I recently started the book, Don’t Give the Enemy a Seat at Your Table by Louie Giglio (by recently, I mean this morning!). I’ve been meaning to read this book for a while now, but have always managed to get distracted by other books on my list.
But FaithGateway is hosting a study of this book, starting in September, so now seemed like the perfect time to set distractions – literary or otherwise – aside and finally pick up this book. I’m so glad I did.
My thoughts have been the enemy’s playground for far too long. It’s so simple to let thoughts of shame, defeat, or temptation lead the way. My emotions become my biggest focus, and he’s having a field day before I know what’s happening.
Have you ever been there?
It seems like, just when things are looking up, he chooses to attack. I don’t think that’s on accident. A new edition of my first book is releasing at the end of this year, I’m working on my next story, and things are falling into place. Naturally, the enemy wants nothing more than to derail those good things.

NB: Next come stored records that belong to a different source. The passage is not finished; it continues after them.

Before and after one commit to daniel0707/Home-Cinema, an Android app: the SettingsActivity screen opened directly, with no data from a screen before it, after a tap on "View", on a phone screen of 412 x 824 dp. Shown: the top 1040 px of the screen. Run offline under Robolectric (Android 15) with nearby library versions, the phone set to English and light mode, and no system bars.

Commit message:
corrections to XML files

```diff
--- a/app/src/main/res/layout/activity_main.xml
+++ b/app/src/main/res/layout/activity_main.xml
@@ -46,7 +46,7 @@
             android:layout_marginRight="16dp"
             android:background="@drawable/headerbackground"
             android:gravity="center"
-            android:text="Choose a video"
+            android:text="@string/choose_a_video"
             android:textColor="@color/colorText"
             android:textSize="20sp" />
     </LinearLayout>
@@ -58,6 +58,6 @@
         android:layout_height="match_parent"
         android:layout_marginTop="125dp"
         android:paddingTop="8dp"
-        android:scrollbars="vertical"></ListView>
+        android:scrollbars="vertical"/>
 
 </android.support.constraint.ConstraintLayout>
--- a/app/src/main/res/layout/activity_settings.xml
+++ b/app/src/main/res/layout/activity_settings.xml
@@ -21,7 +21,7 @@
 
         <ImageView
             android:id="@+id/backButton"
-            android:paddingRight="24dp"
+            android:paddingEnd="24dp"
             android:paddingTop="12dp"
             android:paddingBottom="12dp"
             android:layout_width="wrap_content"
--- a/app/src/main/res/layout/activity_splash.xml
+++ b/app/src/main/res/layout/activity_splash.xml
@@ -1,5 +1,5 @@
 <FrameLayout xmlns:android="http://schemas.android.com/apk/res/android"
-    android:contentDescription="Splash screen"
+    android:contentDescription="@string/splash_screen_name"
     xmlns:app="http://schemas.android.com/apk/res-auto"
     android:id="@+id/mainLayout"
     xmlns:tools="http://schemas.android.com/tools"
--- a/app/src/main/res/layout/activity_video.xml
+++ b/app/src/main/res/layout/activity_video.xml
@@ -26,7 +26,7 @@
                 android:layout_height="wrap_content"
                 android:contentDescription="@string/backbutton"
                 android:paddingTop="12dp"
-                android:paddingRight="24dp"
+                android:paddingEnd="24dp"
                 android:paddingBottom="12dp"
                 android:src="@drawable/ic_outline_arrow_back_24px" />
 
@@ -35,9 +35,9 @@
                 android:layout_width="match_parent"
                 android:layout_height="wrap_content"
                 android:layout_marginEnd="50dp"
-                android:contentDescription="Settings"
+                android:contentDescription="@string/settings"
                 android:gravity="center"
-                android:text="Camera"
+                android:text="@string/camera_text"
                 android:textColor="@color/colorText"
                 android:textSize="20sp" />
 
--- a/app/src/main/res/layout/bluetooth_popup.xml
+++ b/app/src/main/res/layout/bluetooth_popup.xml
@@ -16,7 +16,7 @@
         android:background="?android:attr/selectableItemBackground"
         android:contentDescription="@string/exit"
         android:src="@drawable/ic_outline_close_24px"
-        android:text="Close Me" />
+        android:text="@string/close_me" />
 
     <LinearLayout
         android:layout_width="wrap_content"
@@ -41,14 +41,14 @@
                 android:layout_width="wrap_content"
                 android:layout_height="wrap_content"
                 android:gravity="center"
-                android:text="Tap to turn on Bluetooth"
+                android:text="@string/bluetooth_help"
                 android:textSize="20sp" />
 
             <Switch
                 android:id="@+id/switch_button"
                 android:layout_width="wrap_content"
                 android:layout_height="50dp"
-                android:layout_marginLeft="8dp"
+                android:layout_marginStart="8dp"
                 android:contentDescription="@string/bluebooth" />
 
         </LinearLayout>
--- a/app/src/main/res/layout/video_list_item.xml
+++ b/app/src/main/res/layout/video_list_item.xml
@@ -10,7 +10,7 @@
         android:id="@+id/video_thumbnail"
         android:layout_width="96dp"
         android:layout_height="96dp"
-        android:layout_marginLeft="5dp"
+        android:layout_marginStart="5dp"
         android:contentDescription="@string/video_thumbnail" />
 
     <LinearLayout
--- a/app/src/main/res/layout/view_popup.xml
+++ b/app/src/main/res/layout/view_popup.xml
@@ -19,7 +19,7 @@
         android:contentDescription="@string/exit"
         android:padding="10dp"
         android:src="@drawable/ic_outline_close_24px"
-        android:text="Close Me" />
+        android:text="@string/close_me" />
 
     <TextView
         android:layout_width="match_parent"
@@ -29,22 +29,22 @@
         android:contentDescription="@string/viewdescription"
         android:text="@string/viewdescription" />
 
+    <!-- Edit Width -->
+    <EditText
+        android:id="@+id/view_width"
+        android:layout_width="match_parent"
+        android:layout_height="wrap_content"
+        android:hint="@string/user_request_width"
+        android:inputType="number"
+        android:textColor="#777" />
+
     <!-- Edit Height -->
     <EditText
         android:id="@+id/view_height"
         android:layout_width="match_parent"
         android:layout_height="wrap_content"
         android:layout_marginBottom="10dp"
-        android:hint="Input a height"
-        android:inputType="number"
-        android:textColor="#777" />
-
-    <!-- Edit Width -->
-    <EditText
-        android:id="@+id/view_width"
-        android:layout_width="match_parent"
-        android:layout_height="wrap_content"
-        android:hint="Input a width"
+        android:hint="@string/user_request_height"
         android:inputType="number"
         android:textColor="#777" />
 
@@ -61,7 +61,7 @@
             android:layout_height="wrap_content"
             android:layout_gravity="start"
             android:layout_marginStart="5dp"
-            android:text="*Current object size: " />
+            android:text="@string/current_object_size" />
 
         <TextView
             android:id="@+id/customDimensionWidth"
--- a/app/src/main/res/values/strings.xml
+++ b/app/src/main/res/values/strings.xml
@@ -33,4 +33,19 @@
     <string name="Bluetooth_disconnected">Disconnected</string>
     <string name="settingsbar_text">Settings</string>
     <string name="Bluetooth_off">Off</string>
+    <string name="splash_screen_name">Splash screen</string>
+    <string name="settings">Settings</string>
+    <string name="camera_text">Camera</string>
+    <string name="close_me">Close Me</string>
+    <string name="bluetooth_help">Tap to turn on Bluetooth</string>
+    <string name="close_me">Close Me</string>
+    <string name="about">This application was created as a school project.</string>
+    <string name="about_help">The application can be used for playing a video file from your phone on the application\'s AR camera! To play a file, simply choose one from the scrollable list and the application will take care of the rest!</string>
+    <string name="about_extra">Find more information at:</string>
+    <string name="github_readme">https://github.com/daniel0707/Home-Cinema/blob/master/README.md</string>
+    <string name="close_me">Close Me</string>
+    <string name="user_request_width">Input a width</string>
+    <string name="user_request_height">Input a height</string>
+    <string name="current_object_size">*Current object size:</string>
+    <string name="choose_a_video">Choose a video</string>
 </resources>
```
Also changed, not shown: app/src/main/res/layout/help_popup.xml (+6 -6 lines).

And, for the most part, I’ve been letting him.
Discouragement and comparison have gotten the best of me often and, when I’m beginning to feel at my most content, I will scroll past something that threatens to make that contentment topple.
This book, though – Don’t Give the Enemy a Seat at Your Table – has fallen into my hands at just the right time, and I’m guessing it might be just the right time for you, too. All those struggles and attacks I just mentioned? I know I’m not the only one experiencing them because I know that mine is not the only God-given purpose that the devil would love to destroy.
It feels overwhelming. Like this battle is an impossible one to fight, let alone win. But this quote from Louie Giglio’s book helped me to remember that it’s not actually up to us.
“My place at the table didn’t mean that my enemies would be removed from the equation. In fact, the table was set right in the midst of my enemies. That captivated my imagination and held my attention.
“I didn’t need to vindicate myself. I didn’t need to clear my name. I didn’t need to control this equation or work overtime to improve it. My task was to concentrate on the Good Shepherd, the One who owned the table.
“My invitation was to put my trust in the One who prompted me to lie down in green pastures, the One who led me beside quiet waters and restored my soul.”Don’t Give the Enemy a Seat at Your Table, Louie Giglio
Our job is not to win the battle. Our job is to fix our eyes on the One who already has, the One who invites us to sit at a table laid with grace and compassion. We’ve already been given everything we need to live in all the fullness of peace and clarity that God has offered us. We’ve already been assured of victory.
Our hearts can become hardened into rock by all of the attacks, by all the discouragement, defeat, and despair that we get bombarded with.
But do you hear it? It’s the sound of stone breaking, of hearts beating fully and freely for the first time, of thoughts being reclaimed by the truth of what Jesus accomplished for us. And I believe God is using the message of this book and the promise of Psalm 23 to do it.
You can sign up here for the study of Don’t Give the Enemy a Seat at Your Table.
Have you read any books recently that have shifted your perspective and helped renew your mind?
Later this week, I’ll be sharing a little more about my launch team for Penelope Grace and the Winter Carousel! Follow this link to join the fight for wonder.